What's a recovering journalist with no teaching experience to do in a shittastic economy to acquire some teaching experience? Why, go to a foreign country and teach English, of course.
See, I have this friend. An old, old friend. So old, that 11 years ago (Eleven! Jesus!) he and I were voted the biggest freaks of our high school graduating class. Well, I believe the exact wording of the "superlative" title was something like, "most unique," but we all know what that means in a suburban high school. He kinda dropped off the face of the Earth for a while, then resurfaced again several years ago on the Internets. Turned out, he'd gone and moved to China, and has been there since, starting out as a teacher and progressing to teacher instructor, so he actually teaches teachers how to teach. He's told me in many an email that he could get me a job. In a recent fit of unemployed desperation, I asked him how serious he was. And it sort of snowballed from there.
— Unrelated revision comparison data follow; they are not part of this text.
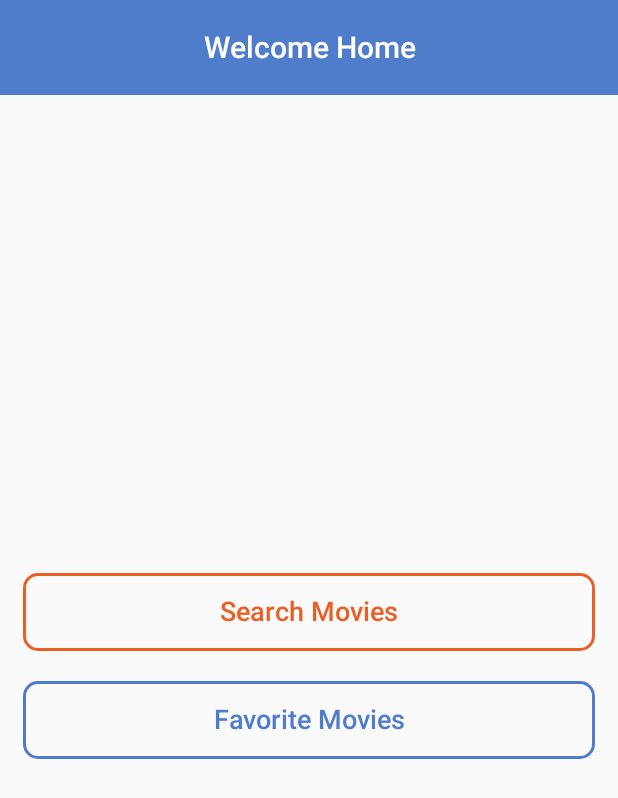
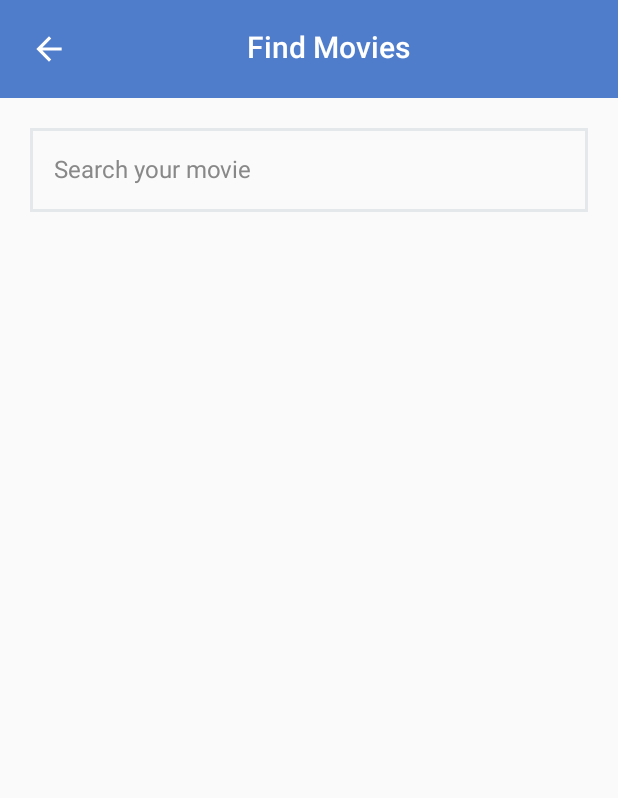
Before and after one commit to aminakhtar5595/Spot-Flix, an Android app built with Jetpack Compose: the screen it shows after launch (MainActivity), on a phone screen of 412 x 824 dp. Shown: the top 798 px of the screen. Run offline under Robolectric (Android 15) with nearby library versions, the phone set to English and light mode, and no system bars.

Commit message:
Working on search screen UI

```diff
--- a/app/src/main/java/com/example/spotflix/MainActivity.kt
+++ b/app/src/main/java/com/example/spotflix/MainActivity.kt
@@ -11,38 +11,14 @@ import androidx.compose.runtime.Composable
 import androidx.compose.ui.Modifier
 import androidx.compose.ui.tooling.preview.Preview
 import com.example.spotflix.ui.screens.HomeScreen
+import com.example.spotflix.ui.screens.SearchScreen
 import com.example.spotflix.ui.theme.SpotFlixTheme
 
 class MainActivity : ComponentActivity() {
     override fun onCreate(savedInstanceState: Bundle?) {
         super.onCreate(savedInstanceState)
         setContent {
-            HomeScreen()
-//            SpotFlixTheme {
-//                // A surface container using the 'background' color from the theme
-//                Surface(
-//                    modifier = Modifier.fillMaxSize(),
-//                    color = MaterialTheme.colorScheme.background
-//                ) {
-//                    Greeting("Android")
-//                }
-//            }
+            SearchScreen()
         }
     }
 }
-
-@Composable
-fun Greeting(name: String, modifier: Modifier = Modifier) {
-    Text(
-        text = "Hello $name!",
-        modifier = modifier
-    )
-}
-
-@Preview(showBackground = true)
-@Composable
-fun GreetingPreview() {
-    SpotFlixTheme {
-        Greeting("Android")
-    }
-}
--- a/app/src/main/java/com/example/spotflix/ui/screens/HomeScreen.kt
+++ b/app/src/main/java/com/example/spotflix/ui/screens/HomeScreen.kt
@@ -1,21 +1,15 @@
 package com.example.spotflix.ui.screens
-
 import androidx.compose.foundation.BorderStroke
 import androidx.compose.foundation.background
 import androidx.compose.foundation.layout.Arrangement
 import androidx.compose.foundation.layout.Column
 import androidx.compose.foundation.layout.PaddingValues
-import androidx.compose.foundation.layout.fillMaxHeight
 import androidx.compose.foundation.layout.fillMaxSize
 import androidx.compose.foundation.layout.fillMaxWidth
 import androidx.compose.foundation.layout.padding
-import androidx.compose.foundation.layout.size
 import androidx.compose.foundation.shape.RoundedCornerShape
-import androidx.compose.material.icons.Icons
-import androidx.compose.material.icons.filled.Create
 import androidx.compose.material3.Button
 import androidx.compose.material3.ButtonDefaults
-import androidx.compose.material3.Icon
 import androidx.compose.material3.Text
 import androidx.compose.runtime.Composable
 import androidx.compose.ui.Modifier
--- a/app/src/main/java/com/example/spotflix/ui/screens/SearchScreen.kt
+++ b/app/src/main/java/com/example/spotflix/ui/screens/SearchScreen.kt
@@ -1 +1,83 @@
 package com.example.spotflix.ui.screens
+import androidx.compose.foundation.background
+import androidx.compose.foundation.border
+import androidx.compose.foundation.layout.Column
+import androidx.compose.foundation.layout.Row
+import androidx.compose.foundation.layout.fillMaxWidth
+import androidx.compose.foundation.layout.padding
+import androidx.compose.foundation.layout.size
+import androidx.compose.foundation.shape.RoundedCornerShape
+import androidx.compose.material.icons.Icons
+import androidx.compose.material.icons.filled.ArrowBack
+import androidx.compose.material3.ExperimentalMaterial3Api
+import androidx.compose.material3.Icon
+import androidx.compose.material3.Text
+import androidx.compose.material3.TextField
+import androidx.compose.material3.TextFieldDefaults
+import androidx.compose.runtime.Composable
+import androidx.compose.ui.Modifier
+import androidx.compose.ui.graphics.Color
+import androidx.compose.ui.text.TextStyle
+import androidx.compose.ui.text.font.FontWeight
+import androidx.compose.ui.text.style.TextAlign
+import androidx.compose.ui.unit.dp
+import androidx.compose.ui.unit.sp
+
+@OptIn(ExperimentalMaterial3Api::class)
+@Composable
+fun SearchScreen() {
+    Column {
+        Row(
+            modifier = Modifier
+                .background(color = Color(0xFF4F7CCB))
+                .padding(20.dp)
+        ) {
+            Icon(
+                imageVector = Icons.Filled.ArrowBack,
+                contentDescription = "Arrow Back",
+                modifier = Modifier
+                    .size(25.dp),
+                tint = Color.White
+            )
+
+            Text(
+                text = "Find Movies",
+                style = TextStyle(
+                    fontSize = 20.sp,
+                    color = Color.White,
+                    fontWeight = FontWeight.SemiBold,
+                    textAlign = TextAlign.Center,
+                ),
+                modifier = Modifier
+                    .fillMaxWidth(),
+            )
+        }
+
+        Column(
+            modifier = Modifier
+                .padding(20.dp)
+        ) {
+            TextField(
+                textStyle = TextStyle(
+                    fontSize = 16.sp,
+                ),
+                value = "Search your movie",
+                onValueChange = {  },
+                colors = TextFieldDefaults.textFieldColors(
+                    containerColor = Color.Transparent,
+                    textColor = Color.Gray,
+                    focusedIndicatorColor = Color.Transparent,
+                    unfocusedIndicatorColor = Color.Transparent,
+                    placeholderColor = Color(0xFFE5E8EB)
+                ),
+                modifier = Modifier
+                    .fillMaxWidth()
+                    .border(width = 1.5.dp, color = Color(0xFFE5E8EB)),
+                shape = RoundedCornerShape(10.dp),
+                placeholder = { Text("Search your movie") },
+            )
+
+        }
+
+    }
+}
```
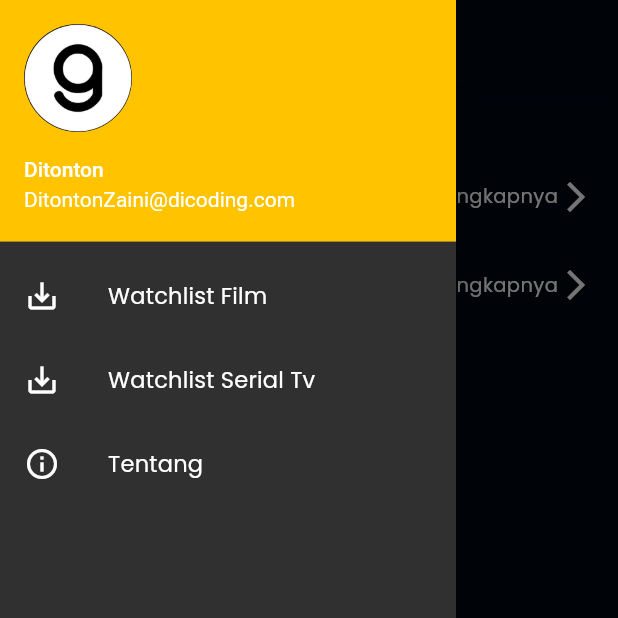
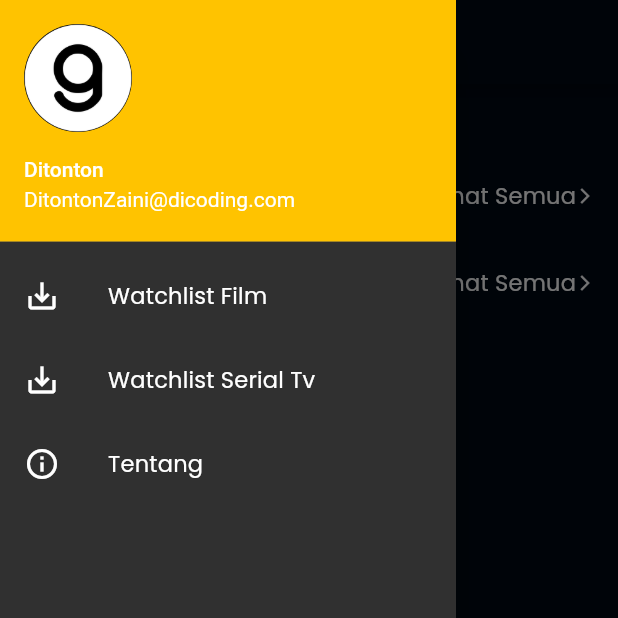
Before and after one commit to zaaii/ditonton_project, a Flutter app: the screen it shows after launch, with the side drawer open, on a phone screen of 412 x 824 dp, the top half of it. Run offline on Flutter 3.47's test engine with Material 2 defaults, Android fonts, the phone set to English and light mode, and no system bars; our stand-ins replace cached_network_image, dartz, equatable, firebase_core, flutter_bloc, flutter_rating_bar and 4 more; accounts and stored records are empty; network calls fail; statements that could not run were skipped.

Commit message:
menambahkan mediaquery agar tidak terjadi overflow pada widget

```diff
--- a/core/lib/core.dart
+++ b/core/lib/core.dart
@@ -1,11 +1,11 @@
 library core;
 
+export 'presentation/pages/home_page.dart';
 export 'styles/colors.dart';
 export 'styles/text_style.dart';
 export 'utils/constants.dart';
 export 'utils/exception.dart';
 export 'utils/failure.dart';
+export 'utils/sslpinning.dart';
 export 'utils/state_enum.dart';
 export 'utils/utils.dart';
-export 'utils/sslpinning.dart';
-export 'presentation/pages/home_page.dart';
--- a/film/lib/presentation/pages/home_film_page.dart
+++ b/film/lib/presentation/pages/home_film_page.dart
@@ -106,8 +106,23 @@ class _HomeFilmPageState extends State<HomeFilmPage> {
           child: Padding(
             padding: const EdgeInsets.all(8.0),
             child: Row(
-              children: const [Text('Lihat Selengkapnya'), Icon(Icons.arrow_forward_ios)],
-            ),
+                children: [
+                  SizedBox(child:
+                  MediaQuery.of(context).size.width > 600 ? Row(
+                    children: [
+                      Icon(Icons.arrow_forward_ios, size: 10),
+                    ],
+                  ) : Row(
+                    children: [
+                      Text(
+                        'Lihat Semua',
+                        style:kSubtitle,
+                      ),
+                      Icon(Icons.arrow_forward_ios, size: 12),
+                    ],
+                  ),
+                  ),
+                ]),
           ),
         ),
       ],
--- a/serialtv/lib/presentation/widget/serialtv_card_list.dart
+++ b/serialtv/lib/presentation/widget/serialtv_card_list.dart
@@ -15,10 +15,7 @@ class SerialTvCard extends StatelessWidget {
       margin: const EdgeInsets.symmetric(vertical: 4),
       child: InkWell(
         onTap: () {
-          Navigator.pushNamed(context,
-            DetailSerialTvPage.ROUTE_NAME,
-            arguments: serialtv.id,
-          );
+          Navigator.pushNamed(context, DetailSerialTvPage.ROUTE_NAME, arguments: serialtv.id,);
         },
         child: Stack(
           alignment: Alignment.bottomLeft,
```
Also changed, not shown: core/lib/presentation/pages/home_page.dart (+2 -10 lines), serialtv/lib/presentation/pages/home_serialtv_page.dart (+21 -4 lines).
Despite my track record, I maintain that I have no intention to live like a crazy gypsy for the rest of my life. But, seriously. How many times in a lifetime do you get old friends offering you jobs doing exactly what you want to do in exciting foreign lands? I am overjoyed and overwhelmed, and I think the reality of all this may not sink in until the transpacific flight takes off, at which point I may start flipping out. But, you know, it's best to flip out beyond the point of no return.